per se.

The problem, again, comes with viewport and screen size changes while a 
page is loaded, not across page navigations.

> The solution is to send an image that is as large as the device will
> ever need

Whatever that means.  How would you even determine this?

> Yes, this isn't ideal, but it solves the problem and it solves it very
> well for small devices whilst maintaining client-side caching.
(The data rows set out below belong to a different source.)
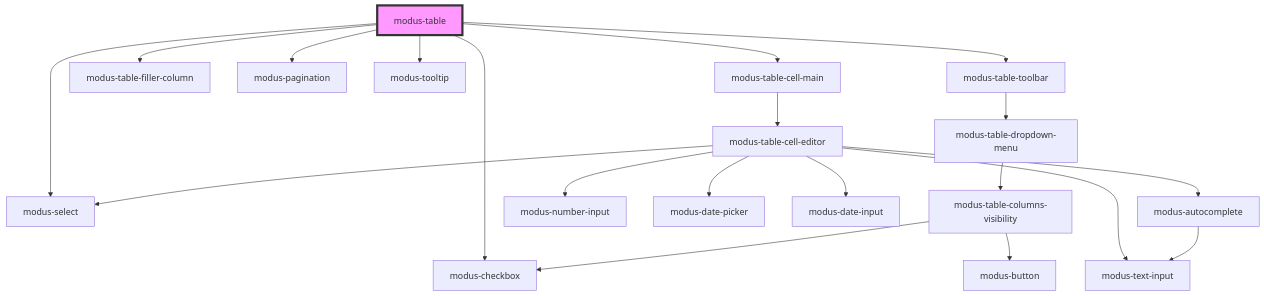
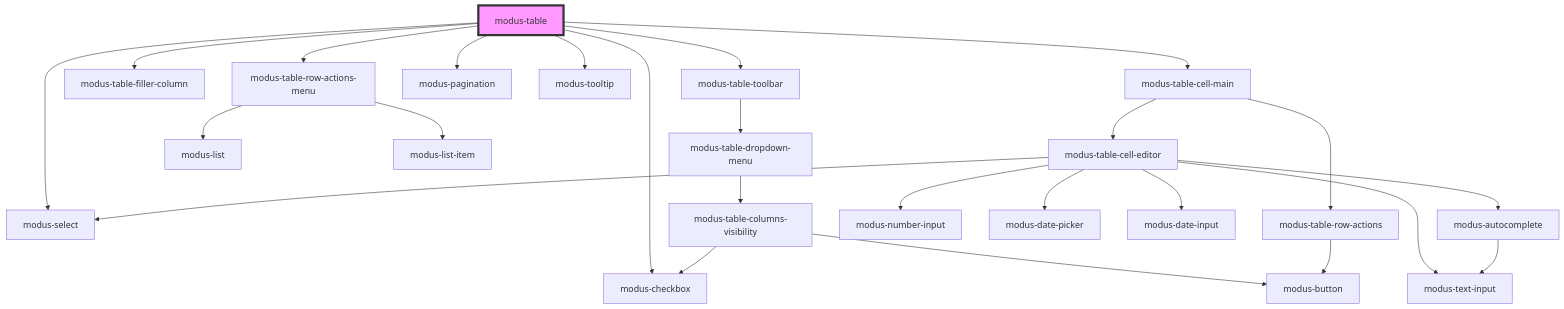
Before and after one commit to trimble-oss/modus-web-components: the diagram in stencil-workspace/src/components/modus-table/readme.md, drawn with Mermaid. The commit also changed other lines of this file and 42 other files, not shown here.

Commit message:
Added support for row actions in Modus Table

````diff
--- a/stencil-workspace/src/components/modus-table/readme.md
+++ b/stencil-workspace/src/components/modus-table/readme.md
@@ -93,23 +96,28 @@
 ```mermaid
 graph TD;
   modus-table --> modus-table-toolbar
   modus-table --> modus-table-filler-column
+  modus-table --> modus-table-row-actions-menu
   modus-table --> modus-select
   modus-table --> modus-pagination
   modus-table --> modus-tooltip
   modus-table --> modus-checkbox
   modus-table --> modus-table-cell-main
   modus-table-toolbar --> modus-table-dropdown-menu
   modus-table-dropdown-menu --> modus-table-columns-visibility
   modus-table-columns-visibility --> modus-checkbox
   modus-table-columns-visibility --> modus-button
+  modus-table-row-actions-menu --> modus-list
+  modus-table-row-actions-menu --> modus-list-item
+  modus-table-cell-main --> modus-table-row-actions
   modus-table-cell-main --> modus-table-cell-editor
+  modus-table-row-actions --> modus-button
   modus-table-cell-editor --> modus-number-input
   modus-table-cell-editor --> modus-text-input
   modus-table-cell-editor --> modus-select
   modus-table-cell-editor --> modus-date-picker
   modus-table-cell-editor --> modus-date-input
   modus-table-cell-editor --> modus-autocomplete
   modus-autocomplete --> modus-text-input
   style modus-table fill:#f9f,stroke:#333,stroke-width:4px
 ```
````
There's
> very little difference in file weight between an image 320px wide and
> one 480px wide, so the overhead of supporting landscape even if you're
> currently only at portrait isn't anywhere near as great as un-negotiated
> content.

Except you get screwed (or more precisely show a crappy grainy image) if 
the user actually zooms in on their device, no?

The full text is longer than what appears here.